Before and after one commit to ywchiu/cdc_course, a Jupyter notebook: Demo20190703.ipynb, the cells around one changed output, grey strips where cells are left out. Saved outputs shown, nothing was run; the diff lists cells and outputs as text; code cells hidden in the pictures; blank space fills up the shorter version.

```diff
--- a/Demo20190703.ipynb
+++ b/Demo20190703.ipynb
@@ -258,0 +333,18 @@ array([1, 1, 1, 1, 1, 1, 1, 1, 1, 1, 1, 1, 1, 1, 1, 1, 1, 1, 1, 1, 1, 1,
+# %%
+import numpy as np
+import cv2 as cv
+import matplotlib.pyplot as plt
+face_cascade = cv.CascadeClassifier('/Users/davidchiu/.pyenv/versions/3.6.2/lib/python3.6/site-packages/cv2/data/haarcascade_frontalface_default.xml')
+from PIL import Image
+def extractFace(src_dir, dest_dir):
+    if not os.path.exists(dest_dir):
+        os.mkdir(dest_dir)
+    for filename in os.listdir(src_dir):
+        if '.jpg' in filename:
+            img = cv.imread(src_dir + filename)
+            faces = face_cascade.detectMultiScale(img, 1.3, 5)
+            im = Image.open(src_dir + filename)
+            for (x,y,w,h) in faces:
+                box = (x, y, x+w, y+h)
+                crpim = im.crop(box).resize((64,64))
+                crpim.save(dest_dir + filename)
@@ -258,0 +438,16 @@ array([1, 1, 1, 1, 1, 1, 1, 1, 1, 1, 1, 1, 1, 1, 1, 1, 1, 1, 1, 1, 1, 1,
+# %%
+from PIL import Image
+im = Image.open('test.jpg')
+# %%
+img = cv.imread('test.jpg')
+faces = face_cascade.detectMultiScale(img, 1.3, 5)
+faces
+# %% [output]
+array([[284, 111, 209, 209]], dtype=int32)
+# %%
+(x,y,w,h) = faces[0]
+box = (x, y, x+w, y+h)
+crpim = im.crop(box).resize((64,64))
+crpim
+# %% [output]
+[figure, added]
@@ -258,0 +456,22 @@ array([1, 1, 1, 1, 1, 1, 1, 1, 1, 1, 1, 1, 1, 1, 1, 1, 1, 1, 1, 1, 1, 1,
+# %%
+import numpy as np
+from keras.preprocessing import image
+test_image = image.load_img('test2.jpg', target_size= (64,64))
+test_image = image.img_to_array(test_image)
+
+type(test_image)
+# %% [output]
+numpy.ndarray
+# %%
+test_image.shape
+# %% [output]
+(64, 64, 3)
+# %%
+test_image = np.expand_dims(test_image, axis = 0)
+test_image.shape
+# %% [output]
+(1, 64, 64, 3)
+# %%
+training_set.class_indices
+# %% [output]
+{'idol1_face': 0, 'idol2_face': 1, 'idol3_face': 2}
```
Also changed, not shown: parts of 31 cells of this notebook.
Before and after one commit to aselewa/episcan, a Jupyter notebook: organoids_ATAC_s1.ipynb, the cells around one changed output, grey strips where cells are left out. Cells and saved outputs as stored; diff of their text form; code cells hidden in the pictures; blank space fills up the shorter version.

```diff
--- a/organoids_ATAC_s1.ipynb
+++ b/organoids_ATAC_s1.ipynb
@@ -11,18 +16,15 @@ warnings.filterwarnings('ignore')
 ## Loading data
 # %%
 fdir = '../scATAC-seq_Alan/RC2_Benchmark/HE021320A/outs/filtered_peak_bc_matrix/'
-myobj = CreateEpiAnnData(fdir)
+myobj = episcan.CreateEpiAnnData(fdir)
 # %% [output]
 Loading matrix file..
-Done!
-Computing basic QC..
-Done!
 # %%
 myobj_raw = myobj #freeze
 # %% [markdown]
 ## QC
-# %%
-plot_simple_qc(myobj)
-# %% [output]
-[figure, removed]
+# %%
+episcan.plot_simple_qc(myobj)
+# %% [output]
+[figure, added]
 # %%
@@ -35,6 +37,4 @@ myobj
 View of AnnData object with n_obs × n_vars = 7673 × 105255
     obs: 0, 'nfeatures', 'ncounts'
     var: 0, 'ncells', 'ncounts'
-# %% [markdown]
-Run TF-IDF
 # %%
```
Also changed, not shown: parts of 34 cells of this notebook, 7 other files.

^^^^^^^^^^^^^^^^

DESCRIPTION OF THE TASK -
Search the entries for the string "myobj" and collect each line that has it.

SOLUTION FOR THIS PROBLEM -
-myobj = CreateEpiAnnData(fdir)
+myobj = episcan.CreateEpiAnnData(fdir)
 myobj_raw = myobj #freeze
-plot_simple_qc(myobj)
+episcan.plot_simple_qc(myobj)
@@ -35,6 +37,4 @@ myobj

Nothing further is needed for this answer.